Our work shows some clear trends we expected to see, and one we didn’t. The story about access is positive, with our measures of where and how often people access the internet, the range of devices they use, and the amount of data they have available all rising steadily over the last three years. All these indicators show that Australians right across the country are spending more time online and using more devices for more purposes. That reflects, above all, the smartphone’s growing ubiquity in everyday life – a worldwide trend. It also reflects the changing content of online media and the increasing importance of video, not only for entertainment, but also for information, education, and many other everyday purposes. “Digital ability” – skills, confidence and activity online – is also growing, although unevenly across different regions and different social groups.
When we look at affordability, however, our measure of inclusion has declined in Australia over the last three years. Although we know that the price of data has fallen steadily and significantly, people are using much more of it. So internet use has become relatively more expensive as a proportion of household incomes. This is the result of how we pay for mobile data, not only in Australia but also in most markets. The mobile internet bears the legacy of mobile telephony, including its metered pricing model; there are many variations, but the general principle is that instead of paying a flat access fee, we pay for the amount of data we use.
So increasing mobile data charges are the other side of the explosive internet growth story. Spending more on the net may not be a major problem for people with middle-class incomes, and it doesn’t mean the internet is necessarily unaffordable. But the trend does have serious implications for low-income internet users. The issue for them is that the internet is increasingly embedded not only in everyday social life but also in government and community services, education and labour-market services.

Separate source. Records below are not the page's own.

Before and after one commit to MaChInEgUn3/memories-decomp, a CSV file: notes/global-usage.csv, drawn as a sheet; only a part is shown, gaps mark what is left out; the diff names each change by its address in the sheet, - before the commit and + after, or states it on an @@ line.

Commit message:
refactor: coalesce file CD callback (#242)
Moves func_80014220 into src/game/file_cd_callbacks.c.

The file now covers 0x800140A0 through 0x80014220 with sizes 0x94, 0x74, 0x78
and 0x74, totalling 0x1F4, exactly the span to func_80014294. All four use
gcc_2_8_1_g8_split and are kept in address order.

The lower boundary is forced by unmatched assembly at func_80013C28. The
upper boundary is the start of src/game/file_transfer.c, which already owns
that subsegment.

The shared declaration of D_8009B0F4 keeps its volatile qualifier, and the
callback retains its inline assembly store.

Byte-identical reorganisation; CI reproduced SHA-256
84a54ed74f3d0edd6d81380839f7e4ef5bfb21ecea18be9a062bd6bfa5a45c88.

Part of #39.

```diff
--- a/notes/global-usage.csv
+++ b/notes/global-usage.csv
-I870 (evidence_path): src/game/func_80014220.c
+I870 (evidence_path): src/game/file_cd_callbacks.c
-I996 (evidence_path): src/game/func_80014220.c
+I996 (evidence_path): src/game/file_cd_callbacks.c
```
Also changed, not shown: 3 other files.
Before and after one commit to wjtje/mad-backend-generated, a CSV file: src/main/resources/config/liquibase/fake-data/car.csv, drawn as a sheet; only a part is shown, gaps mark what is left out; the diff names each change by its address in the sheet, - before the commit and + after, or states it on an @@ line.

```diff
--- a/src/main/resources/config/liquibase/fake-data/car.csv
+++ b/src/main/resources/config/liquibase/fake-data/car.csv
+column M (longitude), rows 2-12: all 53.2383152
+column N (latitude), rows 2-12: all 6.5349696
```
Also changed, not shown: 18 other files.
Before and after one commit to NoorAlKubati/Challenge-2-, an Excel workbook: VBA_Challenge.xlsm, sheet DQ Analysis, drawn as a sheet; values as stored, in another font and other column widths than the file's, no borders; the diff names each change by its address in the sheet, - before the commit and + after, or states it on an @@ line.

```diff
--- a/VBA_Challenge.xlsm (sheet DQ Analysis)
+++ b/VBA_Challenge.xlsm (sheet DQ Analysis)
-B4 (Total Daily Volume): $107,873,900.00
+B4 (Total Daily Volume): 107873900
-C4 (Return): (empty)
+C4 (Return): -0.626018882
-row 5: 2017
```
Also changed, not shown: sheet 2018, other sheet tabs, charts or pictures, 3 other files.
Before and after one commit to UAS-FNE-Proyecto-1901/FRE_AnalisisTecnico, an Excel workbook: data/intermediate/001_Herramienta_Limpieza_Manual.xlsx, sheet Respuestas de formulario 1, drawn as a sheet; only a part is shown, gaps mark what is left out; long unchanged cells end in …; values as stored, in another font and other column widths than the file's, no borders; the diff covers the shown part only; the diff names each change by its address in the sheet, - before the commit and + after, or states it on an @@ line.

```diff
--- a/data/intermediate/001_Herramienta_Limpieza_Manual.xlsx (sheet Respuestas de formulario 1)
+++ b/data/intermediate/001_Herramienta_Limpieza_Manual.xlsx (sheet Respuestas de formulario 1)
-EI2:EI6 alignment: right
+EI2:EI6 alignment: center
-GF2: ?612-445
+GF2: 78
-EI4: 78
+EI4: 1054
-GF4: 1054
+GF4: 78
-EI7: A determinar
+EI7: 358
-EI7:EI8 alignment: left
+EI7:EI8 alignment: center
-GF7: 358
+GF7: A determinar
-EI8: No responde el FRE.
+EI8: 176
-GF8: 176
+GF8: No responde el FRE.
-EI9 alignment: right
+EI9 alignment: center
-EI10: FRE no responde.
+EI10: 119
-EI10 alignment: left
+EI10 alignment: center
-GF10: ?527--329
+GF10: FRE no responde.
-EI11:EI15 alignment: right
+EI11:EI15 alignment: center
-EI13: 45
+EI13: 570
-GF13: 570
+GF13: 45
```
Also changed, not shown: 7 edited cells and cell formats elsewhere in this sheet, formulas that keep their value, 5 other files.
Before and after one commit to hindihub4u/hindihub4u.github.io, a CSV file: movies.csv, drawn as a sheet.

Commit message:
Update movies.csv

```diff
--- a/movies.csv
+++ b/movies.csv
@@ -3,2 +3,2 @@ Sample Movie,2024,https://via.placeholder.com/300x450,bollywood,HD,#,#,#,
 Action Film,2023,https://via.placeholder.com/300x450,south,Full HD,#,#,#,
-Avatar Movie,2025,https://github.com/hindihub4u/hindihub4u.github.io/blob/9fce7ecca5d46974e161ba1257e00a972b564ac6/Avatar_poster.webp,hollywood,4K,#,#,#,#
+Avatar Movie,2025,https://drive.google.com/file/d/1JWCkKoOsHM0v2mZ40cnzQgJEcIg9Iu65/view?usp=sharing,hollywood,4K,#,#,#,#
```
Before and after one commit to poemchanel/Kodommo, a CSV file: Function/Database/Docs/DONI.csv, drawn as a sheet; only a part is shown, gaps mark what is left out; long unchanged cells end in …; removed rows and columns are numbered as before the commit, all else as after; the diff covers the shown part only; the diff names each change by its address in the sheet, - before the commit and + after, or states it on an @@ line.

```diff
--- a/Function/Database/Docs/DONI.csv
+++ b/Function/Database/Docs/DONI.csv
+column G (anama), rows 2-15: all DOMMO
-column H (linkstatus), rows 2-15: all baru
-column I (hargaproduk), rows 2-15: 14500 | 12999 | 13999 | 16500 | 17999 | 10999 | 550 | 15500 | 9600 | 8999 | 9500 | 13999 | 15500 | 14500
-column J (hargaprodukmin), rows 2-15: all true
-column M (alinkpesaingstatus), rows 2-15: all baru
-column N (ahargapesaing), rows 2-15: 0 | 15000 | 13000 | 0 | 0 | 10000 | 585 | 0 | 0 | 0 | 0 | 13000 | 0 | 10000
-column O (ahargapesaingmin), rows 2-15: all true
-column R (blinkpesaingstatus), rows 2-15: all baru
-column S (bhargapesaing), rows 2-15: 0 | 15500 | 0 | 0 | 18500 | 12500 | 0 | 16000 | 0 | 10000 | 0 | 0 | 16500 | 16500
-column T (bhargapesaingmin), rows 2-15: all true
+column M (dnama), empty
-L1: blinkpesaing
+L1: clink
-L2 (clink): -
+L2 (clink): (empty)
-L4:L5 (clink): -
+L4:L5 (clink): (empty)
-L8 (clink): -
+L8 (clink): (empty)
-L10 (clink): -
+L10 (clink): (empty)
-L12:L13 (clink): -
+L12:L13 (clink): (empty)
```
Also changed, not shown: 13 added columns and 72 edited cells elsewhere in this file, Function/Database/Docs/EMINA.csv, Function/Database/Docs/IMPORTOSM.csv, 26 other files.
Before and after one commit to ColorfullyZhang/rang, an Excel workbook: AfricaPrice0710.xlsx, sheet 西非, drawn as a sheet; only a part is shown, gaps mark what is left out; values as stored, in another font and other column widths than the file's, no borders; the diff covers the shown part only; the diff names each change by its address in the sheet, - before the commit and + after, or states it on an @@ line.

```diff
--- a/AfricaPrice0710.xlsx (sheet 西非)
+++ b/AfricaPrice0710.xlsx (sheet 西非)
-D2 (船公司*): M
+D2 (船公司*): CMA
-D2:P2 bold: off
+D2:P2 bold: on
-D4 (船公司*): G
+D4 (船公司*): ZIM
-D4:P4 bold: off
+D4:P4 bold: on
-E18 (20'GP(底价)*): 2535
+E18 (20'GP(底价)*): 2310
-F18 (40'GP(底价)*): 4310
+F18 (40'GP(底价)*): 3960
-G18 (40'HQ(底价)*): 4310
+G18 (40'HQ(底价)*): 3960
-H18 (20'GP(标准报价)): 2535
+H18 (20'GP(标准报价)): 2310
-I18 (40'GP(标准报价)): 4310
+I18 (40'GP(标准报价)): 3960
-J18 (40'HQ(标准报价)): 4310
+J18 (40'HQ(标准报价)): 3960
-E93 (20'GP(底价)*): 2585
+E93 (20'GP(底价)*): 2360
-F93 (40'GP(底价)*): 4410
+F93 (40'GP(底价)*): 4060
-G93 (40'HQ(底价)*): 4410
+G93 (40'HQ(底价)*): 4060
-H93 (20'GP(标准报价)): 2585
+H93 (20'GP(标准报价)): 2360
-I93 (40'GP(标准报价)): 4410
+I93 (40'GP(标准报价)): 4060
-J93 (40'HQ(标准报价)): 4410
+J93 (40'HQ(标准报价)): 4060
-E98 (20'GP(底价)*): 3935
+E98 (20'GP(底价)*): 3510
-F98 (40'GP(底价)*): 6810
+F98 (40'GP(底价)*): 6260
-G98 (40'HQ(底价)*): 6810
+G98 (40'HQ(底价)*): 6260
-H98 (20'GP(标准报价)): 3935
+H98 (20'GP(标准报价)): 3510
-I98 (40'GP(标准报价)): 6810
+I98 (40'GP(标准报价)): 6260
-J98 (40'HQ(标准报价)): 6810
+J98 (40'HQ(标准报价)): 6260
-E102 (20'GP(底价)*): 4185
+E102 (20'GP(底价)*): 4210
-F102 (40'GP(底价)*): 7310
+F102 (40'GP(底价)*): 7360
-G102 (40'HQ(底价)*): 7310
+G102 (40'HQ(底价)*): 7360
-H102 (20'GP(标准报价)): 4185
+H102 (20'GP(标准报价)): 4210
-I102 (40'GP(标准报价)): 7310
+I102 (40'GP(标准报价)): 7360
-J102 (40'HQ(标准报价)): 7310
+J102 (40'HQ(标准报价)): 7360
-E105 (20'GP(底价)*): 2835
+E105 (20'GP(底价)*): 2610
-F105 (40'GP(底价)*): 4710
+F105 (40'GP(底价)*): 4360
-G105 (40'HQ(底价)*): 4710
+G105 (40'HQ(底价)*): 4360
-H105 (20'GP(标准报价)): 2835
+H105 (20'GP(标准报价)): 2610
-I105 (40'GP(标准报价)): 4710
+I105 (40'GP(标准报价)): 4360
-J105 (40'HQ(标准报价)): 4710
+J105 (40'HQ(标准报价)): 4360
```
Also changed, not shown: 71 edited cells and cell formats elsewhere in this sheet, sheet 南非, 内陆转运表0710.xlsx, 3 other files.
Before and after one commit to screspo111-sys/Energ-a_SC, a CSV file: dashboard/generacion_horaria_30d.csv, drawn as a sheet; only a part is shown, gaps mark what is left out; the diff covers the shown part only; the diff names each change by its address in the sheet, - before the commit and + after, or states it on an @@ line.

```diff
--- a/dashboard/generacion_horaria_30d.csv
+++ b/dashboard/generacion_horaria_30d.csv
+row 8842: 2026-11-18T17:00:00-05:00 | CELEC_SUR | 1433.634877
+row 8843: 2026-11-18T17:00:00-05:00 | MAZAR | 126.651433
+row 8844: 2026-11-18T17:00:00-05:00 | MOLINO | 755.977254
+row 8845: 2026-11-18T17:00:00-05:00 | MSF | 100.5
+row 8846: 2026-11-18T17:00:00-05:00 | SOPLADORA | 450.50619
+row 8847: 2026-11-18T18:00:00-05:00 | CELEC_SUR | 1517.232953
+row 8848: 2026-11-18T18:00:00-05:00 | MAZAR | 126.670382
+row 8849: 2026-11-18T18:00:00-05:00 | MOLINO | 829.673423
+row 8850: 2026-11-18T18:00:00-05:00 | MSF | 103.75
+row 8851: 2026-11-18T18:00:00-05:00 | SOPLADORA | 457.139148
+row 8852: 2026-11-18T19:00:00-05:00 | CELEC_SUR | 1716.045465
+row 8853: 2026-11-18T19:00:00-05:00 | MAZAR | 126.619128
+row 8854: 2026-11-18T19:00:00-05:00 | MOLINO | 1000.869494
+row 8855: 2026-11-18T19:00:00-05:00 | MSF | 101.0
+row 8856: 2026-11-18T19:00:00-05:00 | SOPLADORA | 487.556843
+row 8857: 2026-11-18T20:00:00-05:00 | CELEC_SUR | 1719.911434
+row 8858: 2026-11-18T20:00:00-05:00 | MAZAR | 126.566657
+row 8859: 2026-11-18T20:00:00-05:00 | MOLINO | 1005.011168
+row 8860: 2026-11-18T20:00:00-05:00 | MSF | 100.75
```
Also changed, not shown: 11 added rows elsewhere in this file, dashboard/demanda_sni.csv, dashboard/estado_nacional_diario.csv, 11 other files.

No exactly comparable data exist for other Asia-Pacific countries. But other measures of affordability and digital capability suggest that these are major obstacles, subject to a high level of regional variability. A 2016 report by GSMA, a mobile industry group, highlights the scale of the overall problem: even with optimistic projections of mobile take-up rates, GSMA estimates that more than 35 per cent of the population of the Asia-Pacific region will still lack internet access by the end of the decade. Affordability and the lack of digital skills were identified as two of the three most significant barriers to mobile internet use (the other was a lack of local, relevant content).
In Indonesia, 46 per cent of respondents identified affordability as a barrier; in Vietnam and India the figures were 23 per cent and 24 per cent respectively. In China, only 11 per cent of non–internet users identified affordability as a barrier, but 89 per cent cited a lack of digital literacy and skills. In India, the lack of locally relevant content was a much more significant barrier, with this reason cited by 80 per cent of non-users, compared with 30 per cent in China.
All this points to the scale of the future challenge for digital inclusion. Twenty years ago, the costs of not being connected to the internet were small. They are now substantial. As crucial services and knowledge resources increasingly move online, the risk of a stratifying internet is that the benefits of connection are concentrated among those who are already well-placed. Digital exclusion then becomes an increasingly serious problem for those who depend on support and services most. •